How effective are the U.S. refugee screening processes?

The screening process has a very good track record. The U.S. has resettled 784,000 refugees since 9/11, and many of these refugees came from the Middle East. According to Kathleen Newland of the Refugee Policy Institute:

In those 14 years [since 9/11], exactly three resettled refugees have been arrested for planning terrorist activities—and it is worth noting two were not planning an attack in the United States and the plans of the third were barely credible.

Any screening process cannot guarantee a 100% success rate. But there are much easier ways for a terrorist to enter the United States, since asylum seekers must present themselves for identification, fingerprinting, and other biometric scanning.

How many of the refugees admitted to the U.S. are Christian? Are Muslim?

According to an analysis by CNS News, of 2,184 Syrian refugees admitted into the U.S. since the Syrian civil war erupted in 2011, only 53 (2.4 percent) have been Christians while 2098 (or 96 percent) are Muslim. The remaining 33 include 1 Yazidi, 8 Jehovah Witnesses, 2 Baha’i, 6 Zoroastrians, 6 of "other religion," 7 of "no religion," and 3 atheists.

Why do the Republican lawmakers want to suspend the Syrian refugee program?

Congressional Republicans, including House Speaker Paul Ryan, said there were grave reasons to fear that terrorists would be permitted to enter the country posing as refugees, according to the New York Times.

Michael McCaul (R-TX), the chairman of the House Homeland Security Committee, said he was drawing up legislation to suspend the refugee resettlement program.

“I call on you to temporarily suspend the admission of all additional Syrian refugees into the United States pending a full review of the Syrian refugee resettlement program,” Mr. McCaul wrote in a letter to Mr. Obama.

“Our nation has a proud tradition of welcoming refugees into our country, but in this particular case the high-threat environment demands that we move forward with greater caution,” Mr. McCaul added.

Who is in charge of the resettling refugees into the U.S.?

The Office of Refugee Resettlement (ORR) is the federal government agency charged with providing benefits and services to assist the resettlement and local integration of refugee populations. The ORR often works closely with non-governmental organizations, such as World Relief, in the relocation of refugees. Some of the ORR programs include Refugee Cash Assistance and Refugee Medical Assistance (for up to 8 months); Refugee Social Services, such as job and language training (for up to 5 years); and temporary custody and care to unaccompanied refugee children.

Which state have refused to accept Syrians refugees?

The 27 states whose governors have said they will not accept Syrian refugees are: Alabama, Arizona, Arkansas, Florida, Georgia, Idaho, Illinois, Indiana, Iowa, Kansas, Louisiana, Maine, Massachusetts, Michigan, Mississippi, Nebraska, Nevada, New Hampshire, New Jersey, New Mexico, North Carolina, Ohio, Oklahoma, South Carolina, Tennessee, Texas, and Wisconsin.

Can governors refuse to accept refugees in their state?

Not exactly.

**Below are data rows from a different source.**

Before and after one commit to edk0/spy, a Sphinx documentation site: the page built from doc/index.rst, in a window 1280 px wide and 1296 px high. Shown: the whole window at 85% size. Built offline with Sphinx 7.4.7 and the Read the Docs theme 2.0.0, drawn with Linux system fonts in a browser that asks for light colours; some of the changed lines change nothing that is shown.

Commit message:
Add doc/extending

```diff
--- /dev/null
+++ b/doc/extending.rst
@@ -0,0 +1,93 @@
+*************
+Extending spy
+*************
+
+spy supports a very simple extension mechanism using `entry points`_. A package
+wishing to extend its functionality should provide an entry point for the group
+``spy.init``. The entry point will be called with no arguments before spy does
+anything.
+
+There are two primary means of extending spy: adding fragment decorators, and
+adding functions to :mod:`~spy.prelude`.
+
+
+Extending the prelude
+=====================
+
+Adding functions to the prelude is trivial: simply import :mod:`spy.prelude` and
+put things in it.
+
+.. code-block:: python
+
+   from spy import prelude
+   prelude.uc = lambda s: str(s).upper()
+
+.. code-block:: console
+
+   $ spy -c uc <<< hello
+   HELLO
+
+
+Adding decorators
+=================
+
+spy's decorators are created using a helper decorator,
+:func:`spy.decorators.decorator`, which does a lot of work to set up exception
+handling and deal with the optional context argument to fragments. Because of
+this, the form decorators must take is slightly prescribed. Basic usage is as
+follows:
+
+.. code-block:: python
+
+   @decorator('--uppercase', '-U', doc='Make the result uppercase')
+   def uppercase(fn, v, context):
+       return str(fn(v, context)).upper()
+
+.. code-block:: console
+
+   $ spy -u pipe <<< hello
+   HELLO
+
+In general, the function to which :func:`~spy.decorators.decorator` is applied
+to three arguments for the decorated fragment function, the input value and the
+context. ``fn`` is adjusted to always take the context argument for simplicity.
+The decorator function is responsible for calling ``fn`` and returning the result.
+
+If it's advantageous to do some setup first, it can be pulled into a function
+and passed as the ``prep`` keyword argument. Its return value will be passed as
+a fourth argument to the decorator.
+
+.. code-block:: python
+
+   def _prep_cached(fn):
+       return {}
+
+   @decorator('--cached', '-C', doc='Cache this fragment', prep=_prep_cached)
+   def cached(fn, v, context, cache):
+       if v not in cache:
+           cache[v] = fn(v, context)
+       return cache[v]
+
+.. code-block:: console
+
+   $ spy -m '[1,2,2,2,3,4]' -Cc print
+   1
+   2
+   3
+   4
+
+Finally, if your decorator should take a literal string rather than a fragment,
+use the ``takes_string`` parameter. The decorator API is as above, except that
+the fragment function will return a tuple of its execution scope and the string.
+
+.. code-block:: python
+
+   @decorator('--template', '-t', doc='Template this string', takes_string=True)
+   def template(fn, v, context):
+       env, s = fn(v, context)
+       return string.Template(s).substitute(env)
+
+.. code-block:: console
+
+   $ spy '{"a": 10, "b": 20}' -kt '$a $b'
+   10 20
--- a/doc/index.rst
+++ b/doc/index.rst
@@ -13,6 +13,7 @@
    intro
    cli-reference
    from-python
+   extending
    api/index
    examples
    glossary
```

According to the Refugee Act of 1980, resettlement efforts coordinated by the federal government “should be conducted in close cooperation and advance consultation with State and local governments” and “meet with representatives of State and local governments to plan and coordinate in advance of their arrival the appropriate placement of refugees among the various States and localities.”

Additionally, the law says, “With respect to the location of placement of refugees within a State, the Federal agency administering subsection (b)(1) shall, consistent with such policies and strategies and to the maximum extent possible, take into account recommendations of the State.”

So while the state and local governments can refuse to cooperate with the federal government, they can’t expressly forbid refugees from being allowed into their states.